EXERCISE MATERIALS: Begin

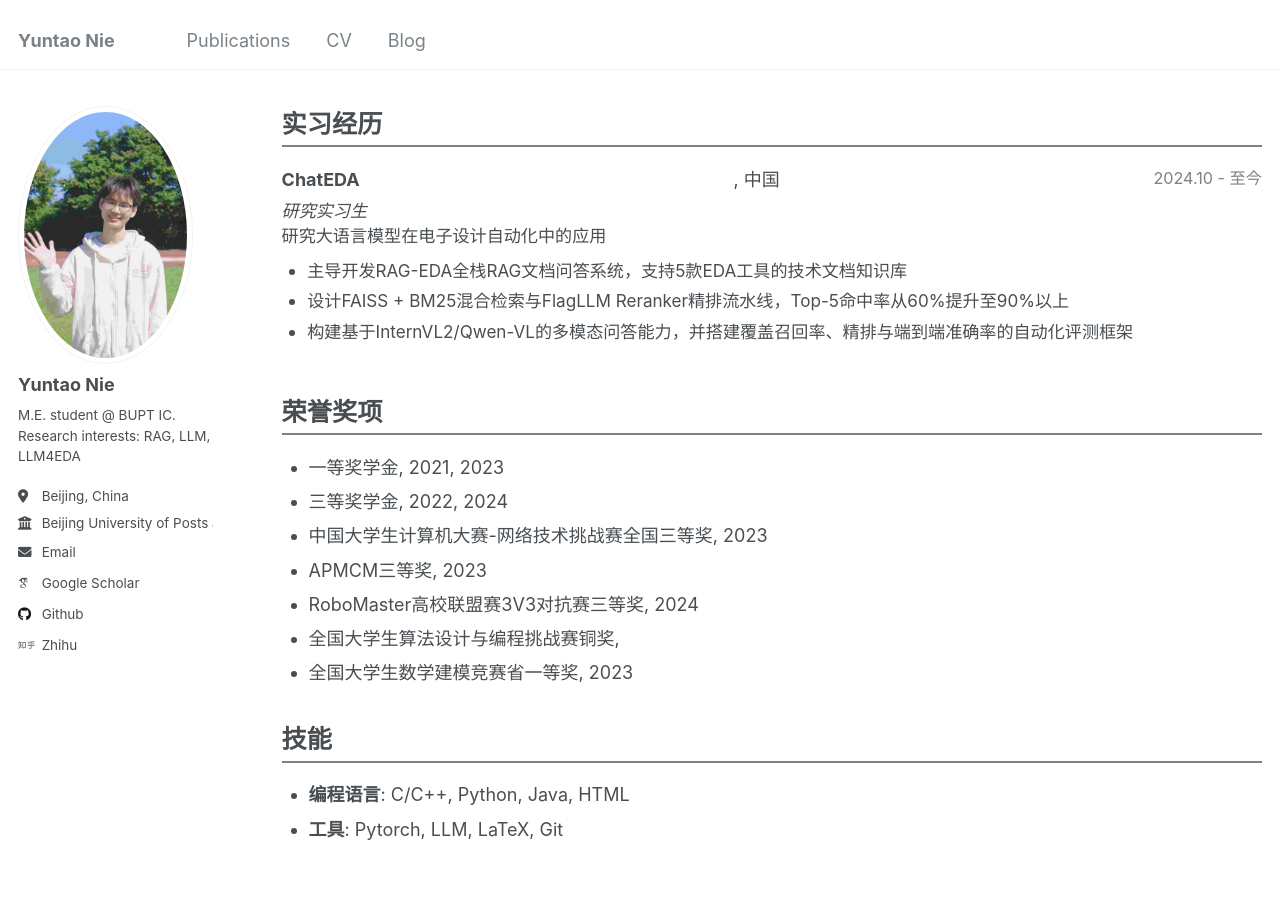
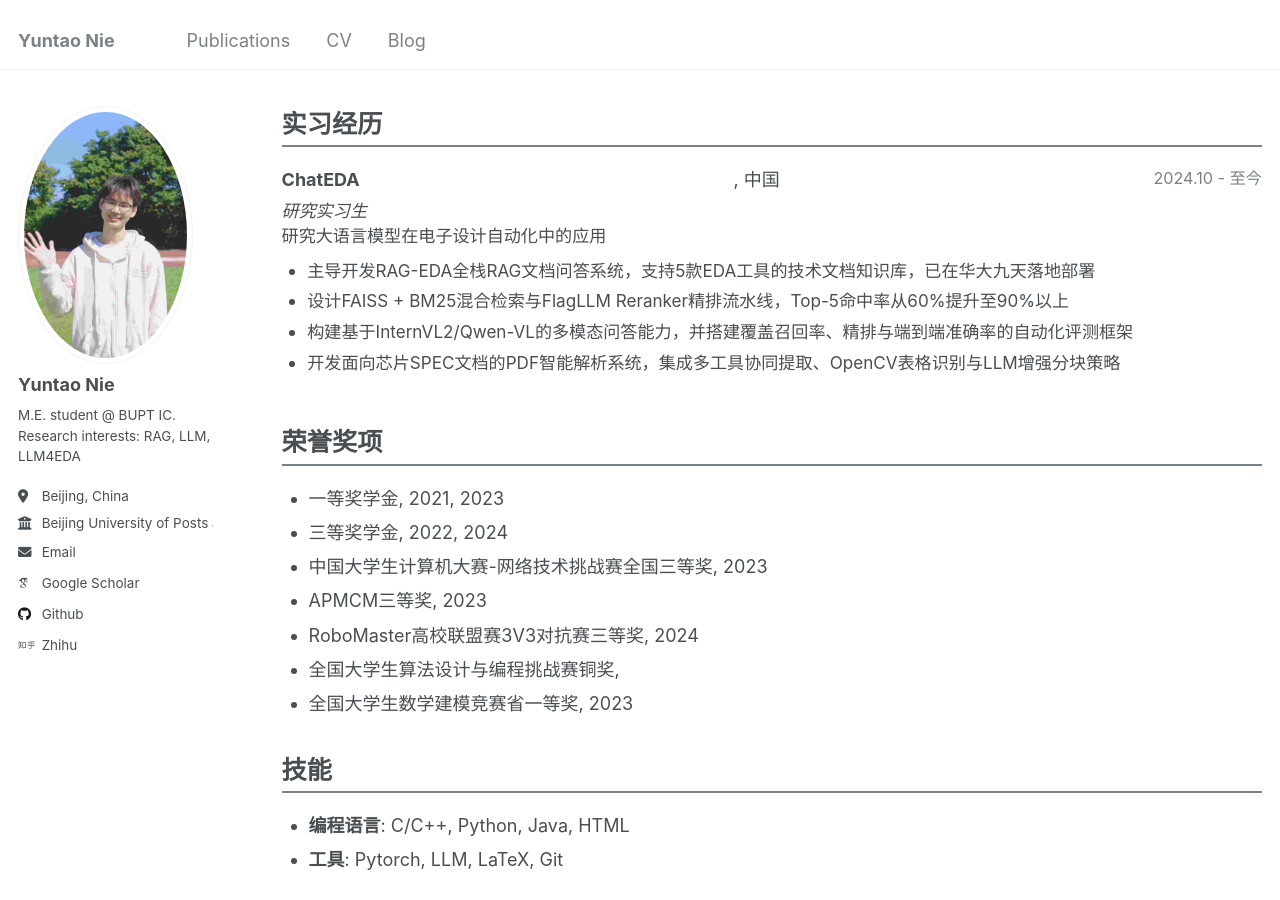
Before and after one commit to 1571859588/1571859588.github.io, a Jekyll site: the page built from _pages/cv-zh.md, in a window 1280 px wide and 900 px high, scrolled down 1977 px. Built offline with Jekyll 4.4.1, drawn with Linux system fonts in a browser that asks for light colours; some web fonts are replaced.

Commit message:
feat(cv): add PDF parsing system to internship responsibilities

```diff
--- a/_data/cv.yml
+++ b/_data/cv.yml
@@ -81,13 +81,15 @@ internships:
       zh: "研究大语言模型在电子设计自动化中的应用"
     responsibilities:
       en:
-        - "Led the development of RAG-EDA, a full-stack RAG-based document QA system for 5 EDA tools"
+        - "Led the development of RAG-EDA, a full-stack RAG-based document QA system for 5 EDA tools, deployed at Empyrean Technology"
         - "Designed hybrid retrieval (FAISS + BM25) and FlagLLM Reranker pipeline, improving Top-5 hit rate from 60% to over 90%"
         - "Built multimodal QA with InternVL2/Qwen-VL and automated evaluation framework with regression testing"
+        - "Developed an intelligent PDF parsing system for chip SPEC documents, integrating multi-tool extraction, OpenCV table recognition, and LLM-enhanced chunking"
       zh:
-        - "主导开发RAG-EDA全栈RAG文档问答系统，支持5款EDA工具的技术文档知识库"
+        - "主导开发RAG-EDA全栈RAG文档问答系统，支持5款EDA工具的技术文档知识库，已在华大九天落地部署"
         - "设计FAISS + BM25混合检索与FlagLLM Reranker精排流水线，Top-5命中率从60%提升至90%以上"
         - "构建基于InternVL2/Qwen-VL的多模态问答能力，并搭建覆盖召回率、精排与端到端准确率的自动化评测框架"
+        - "开发面向芯片SPEC文档的PDF智能解析系统，集成多工具协同提取、OpenCV表格识别与LLM增强分块策略"
 
 # Projects
 # Each project can have:
```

EXERCISE MATERIALS: End

ACTION ITEM –
Output each line above exactly. Skip the images.

COMPLETED TASK –
Before and after one commit to 1571859588/1571859588.github.io, a Jekyll site: the page built from _pages/cv-zh.md, in a window 1280 px wide and 900 px high, scrolled down 1977 px. Built offline with Jekyll 4.4.1, drawn with Linux system fonts in a browser that asks for light colours; some web fonts are replaced.

Commit message:
feat(cv): add PDF parsing system to internship responsibilities

```diff
--- a/_data/cv.yml
+++ b/_data/cv.yml
@@ -81,13 +81,15 @@ internships:
       zh: "研究大语言模型在电子设计自动化中的应用"
     responsibilities:
       en:
-        - "Led the development of RAG-EDA, a full-stack RAG-based document QA system for 5 EDA tools"
+        - "Led the development of RAG-EDA, a full-stack RAG-based document QA system for 5 EDA tools, deployed at Empyrean Technology"
         - "Designed hybrid retrieval (FAISS + BM25) and FlagLLM Reranker pipeline, improving Top-5 hit rate from 60% to over 90%"
         - "Built multimodal QA with InternVL2/Qwen-VL and automated evaluation framework with regression testing"
+        - "Developed an intelligent PDF parsing system for chip SPEC documents, integrating multi-tool extraction, OpenCV table recognition, and LLM-enhanced chunking"
       zh:
-        - "主导开发RAG-EDA全栈RAG文档问答系统，支持5款EDA工具的技术文档知识库"
+        - "主导开发RAG-EDA全栈RAG文档问答系统，支持5款EDA工具的技术文档知识库，已在华大九天落地部署"
         - "设计FAISS + BM25混合检索与FlagLLM Reranker精排流水线，Top-5命中率从60%提升至90%以上"
         - "构建基于InternVL2/Qwen-VL的多模态问答能力，并搭建覆盖召回率、精排与端到端准确率的自动化评测框架"
+        - "开发面向芯片SPEC文档的PDF智能解析系统，集成多工具协同提取、OpenCV表格识别与LLM增强分块策略"
 
 # Projects
 # Each project can have:
```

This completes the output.